On long walks, I always make sure to smell at least one flower. A bloom on a honeysuckle tree, a daffodil on the side of a path, a lilac bush. It’s a small goal, but it makes even the longest of walks seem beautiful. I consider high school to be a long walk. So many miles, it feels impossible to complete. But when you take the time to make it beautiful, it seems that much less impossible.
This is the last leg of my senior year, and yes, I’ve been feeling sentimental. Don’t get me wrong, you couldn’t pay me any amount of money to go back to the start and do it all over again. But, it’s a lot of lasts. Last football game and marching band performance, last theater production and my last articles I will ever write for the West Side Story. I think this article is for me just as much as it is for you, so just bear with me through my sentimental ramblings.
Anyways, back to the flowers. To slow time down, or at least make myself feel like I made everything worth it, I look for the beauty. Admiring a cloud out the window during class, taking an extra deep breath when I walk outside after a long day or listening to my favorite playlist as I walk the halls. That small piece of appreciation, of feeling like I took an extra second to really feel, makes me feel good and it makes every day feel beautiful. It’s helped me feel okay about leaving behind the parts of my high school experience that meant so much to me. Those moments are the flowers on the side of the path, or hanging off the branches of trees as you walk through high school.
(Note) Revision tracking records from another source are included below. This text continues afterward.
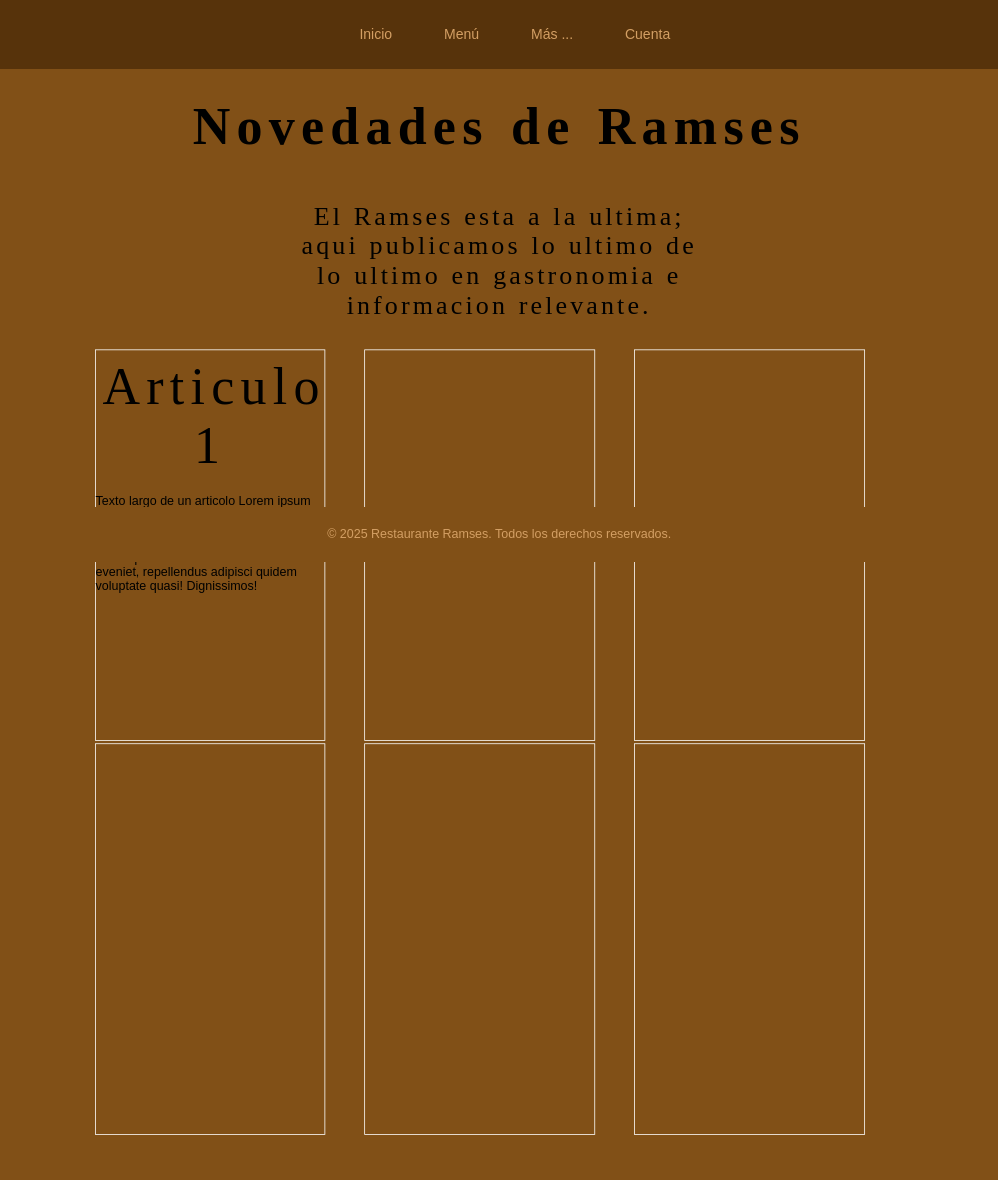
Repository: demoniers/demonIers.github.io
Page: web-lenguajes/src/noticias.html
These files come from the project's save history. The page is drawn as it stood at one moment and after the next save; the edit follows.
The browser window is 1280 px wide. The pictures show the whole page, at 78% of full size.
Some web fonts or font styles are not loaded; a fallback is used.

Above is the page before, as saved 2025-01-22 15:59:23.

### web-lenguajes/src/noticias.html
<!DOCTYPE html>
<html lang="es">

<head>
    <meta charset="UTF-8">
    <meta name="viewport" content="width=device-width, initial-scale=1.0">
    <link rel="stylesheet" href="../style/noticias.css">
    <title>Restaurante Ejemplo</title>
    <style>
    </style>
</head>

<body>
    <div class="header">
        <nav>
            <ul>
                <li><a href="../index.html">Inicio</a></li>
                <li><a>Menú</a></li>
                <li><a>Más ...</a>
                    <ul class="subitemul">
                        <li class="subitem"><a href="#">Novedades</a></li>
                    </ul>
                </li>
                <li>
                    <a href>Cuenta</a>
                    <ul class="subitemul">
                        <li class="subitem"><a href="./login.html">Iniciar sesion</a></li>
                        <li class="subitem"><a href="./singin.html">Registrarse</a></li>
                    </ul>
                </li>
            </ul>
        </nav>
    </div>
    <div class="container">
        <h1 class="titulo-centrado">Novedades de Ramses</h1>
        <p class="subtitulo">El Ramses esta a la ultima; aqui publicamos lo ultimo de lo ultimo en gastronomia e
            informacion relevante.</p>
        <div class="cont-noticias">
            <div class="noticia1">
                <p class="titulo-centrado">Articulo 1</p>
                <p class="text-articulo">Texto largo de un articolo Lorem ipsum dolor sit amet consectetur adipisicing
                    elit. Quas fugiat ratione excepturi architecto obcaecati tempore sed itaque aperiam facilis quam
                    modi deleniti exercitationem eveniet, repellendus adipisci quidem voluptate quasi! Dignissimos!</p>
            </div>
            <div class="noticia2"></div>
            <div class="noticia3"></div>
            <div class="noticia1"></div>
            <div class="noticia2"></div>
            <div class="noticia3"></div>
        </div>
    </div>
    <div class="footer">
        <p>&copy; 2025 Restaurante Ramses. Todos los derechos reservados.</p>
    </div>
</body>

</html>

### web-lenguajes/style/noticias.css
body {
    margin: 0;
    font-family: Arial, sans-serif;
    display: flex;
    flex-direction: column;
    align-items: center;
    background-color: #815017;
}

@font-face {
    font-family: "Overcooked";
    src: url("https://db.onlinewebfonts.com/t/4d9ee5a678d899047a987f0408b4b052.eot");
    src: url("https://db.onlinewebfonts.com/t/4d9ee5a678d899047a987f0408b4b052.eot?#iefix")format("embedded-opentype"),
    url("https://db.onlinewebfonts.com/t/4d9ee5a678d899047a987f0408b4b052.woff2")format("woff2"),
    url("https://db.onlinewebfonts.com/t/4d9ee5a678d899047a987f0408b4b052.woff")format("woff"),
    url("https://db.onlinewebfonts.com/t/4d9ee5a678d899047a987f0408b4b052.ttf")format("truetype"),
    url("https://db.onlinewebfonts.com/t/4d9ee5a678d899047a987f0408b4b052.svg#Overcooked")format("svg");
}
.titulo-centrado {
    font-family: "Overcooked";
    text-align: center;
    word-spacing: 4px;
    letter-spacing: 8px;
    font-size: 50pt;
}
.subtitulo {
    font-family: "Overcooked";
    text-align: center;
    word-spacing: 1.5px;
    letter-spacing: 4px;
    font-size: 25pt;
    width: 45%;
}

/* menu superior */
.header {
    position: fixed;
    top: 0;
    width: 100%;
    background-color: #57330b;
    color: #d39f64;
    text-align: center;
    padding: 10px 0;
    z-index: 1000;
}

.header nav a {
    margin: 0 15px;
    text-decoration: none;
    font-size: 18px;
}

.header nav ul li {
    display: inline-block;
    position: relative;
}

nav ul li a {
    display: block;
    padding: 8px 16px;
    text-decoration: none;
    color: #d39f64;
}

nav ul li ul {
    display: none;
    position: absolute;
    top: 100%;
    left: 0;
    box-shadow: 0px 4px 8px rgba(0, 0, 0, 0.3);
}

nav ul li:hover ul {
    display: block;
}
.subitemul {
    text-align: center;
    background-color:#6b43159c;
}
.subitemul:hover {
    background-color: #d39f646c;
    color: #6b4315;
}

/*###############################################################################*/

.container {
    margin: 5%;
    padding: 2%;
    width: 90%;
    height: 1000px;
}
.titulo-centrado {
    padding: 3%;
    margin: auto;
}
.subtitulo {
    margin: auto;
    padding-top: 2%;
}
.cont-noticias {
    display: grid;
    grid-template-columns: 3fr 3fr 3fr;
    width: 90%;
    padding-left: 5%;
    margin-top: 3%;
    padding-bottom: 5%;
}
.noticia1 {
    width: 85%;
    grid-column: 1;
    height: 500px;
    border: solid white 1px;
    margin-top: 1%;
}
.noticia2 {
    width: 85%;
    grid-column: 2;
    height: 500px;
    border: solid white 1px;
    margin-top: 1%;
}
.noticia3 {
    width: 85%;
    grid-column: 3;
    height: 500px;
    border: solid white 1px;
    margin-top: 1%;
}

.footer {
    background-color: #815017;
    color: #d39f64;
    text-align: center;
    height: 50px;
    padding: 10px;
    position: fixed;
    bottom: 0;
    width: 100%;
}

After the next save:
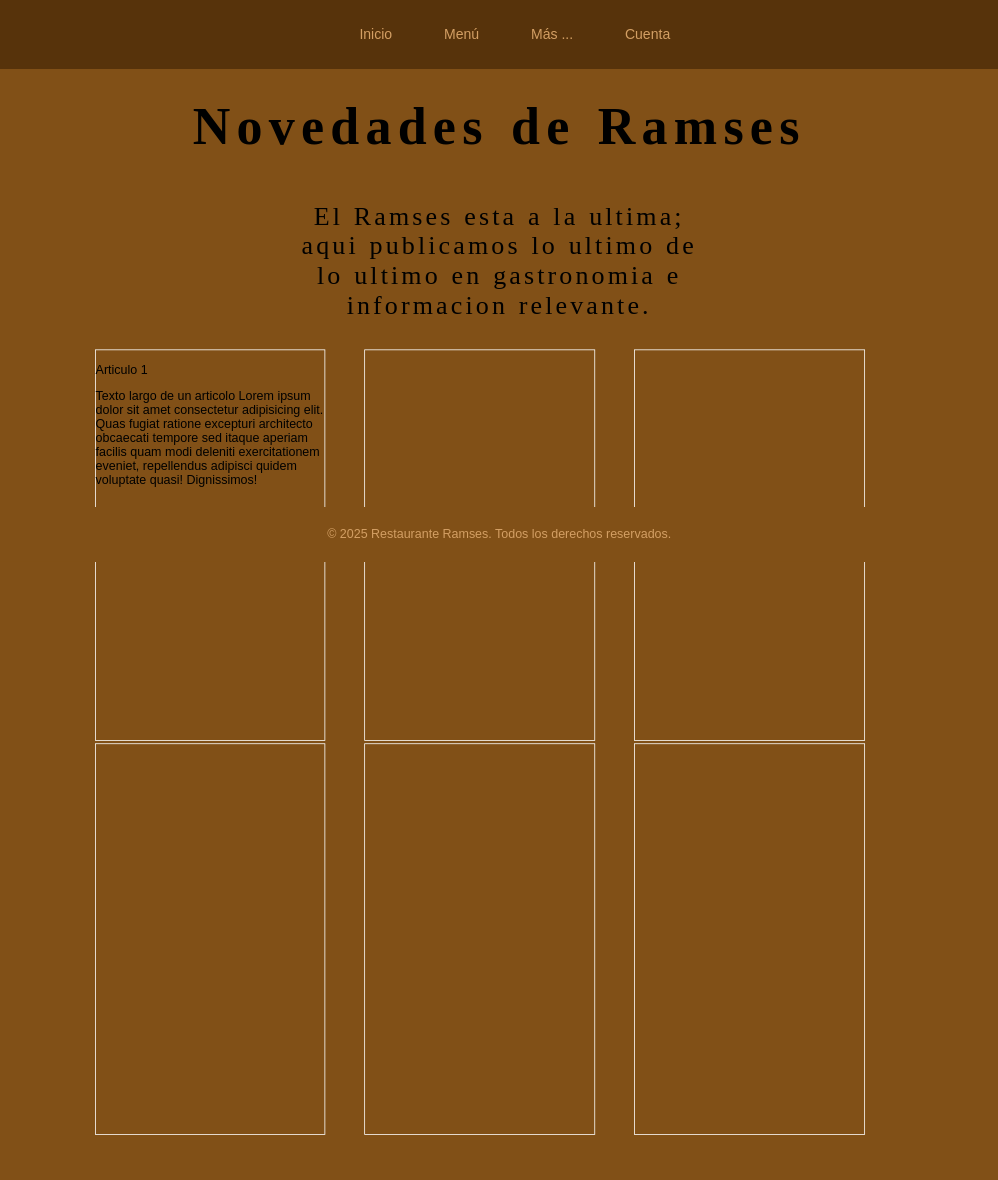
Saved 32 s later.
--- a/web-lenguajes/src/noticias.html
+++ b/web-lenguajes/src/noticias.html
@@ -37,7 +37,7 @@
             informacion relevante.</p>
         <div class="cont-noticias">
             <div class="noticia1">
-                <p class="titulo-centrado">Articulo 1</p>
+                <p class="titulo-articulo">Articulo 1</p>
                 <p class="text-articulo">Texto largo de un articolo Lorem ipsum dolor sit amet consectetur adipisicing
                     elit. Quas fugiat ratione excepturi architecto obcaecati tempore sed itaque aperiam facilis quam
                     modi deleniti exercitationem eveniet, repellendus adipisci quidem voluptate quasi! Dignissimos!</p>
Or sprint, or roll, or however you feel you are moving through time. Swim? I don’t know. Can’t really smell underwater, but you do you.
Throughout my four years, I threw everything I had at this school. That may sound resentful, but I say it with love. Working my ass off every year was rough, but it also made me tough, in more ways than one. I learned my limits and learned just how much I can push them before everything becomes too much. I also learned how to keep myself sane, motivated and simply okay through everything I had to do, from every exam season to every major audition to every major milestone. It was a challenge, a slog through the muck. But, now that it’s almost over, I feel like I rushed too much — I was so focused on the next assignment, the next project that I didn’t take time to appreciate where I was.
I didn’t always feel this way about high school, but ever since the pandemic, when a year and a half of my high school experience (yours too) was stolen, I’ve been wanting to savor it more. It felt weird at first, feeling sad about leaving. I felt like I was wrong, like I couldn’t be afraid to move on because it’s what I’ve been preparing for my entire life. However, I think I can have both feelings. I can be excited to leave and move on while also feeling a little sad and afraid. Facing the unknown, as much as you try to know it, is scary. College is a giant blank space, and I’ve heard a lot about it, but I still know nothing.
Moving on will be hard, letting go of the familiarity of the faces in the halls of West High, the same-old morning commute, the Java House down the street. But, I’m appreciating the now, and if you eventually feel the same way I do about leaving high school, I suggest you do the same. And, if you happen to stop by the Iowa State University campus some time in the next four years, you might just spot me on a walk, stopping to smell a flower.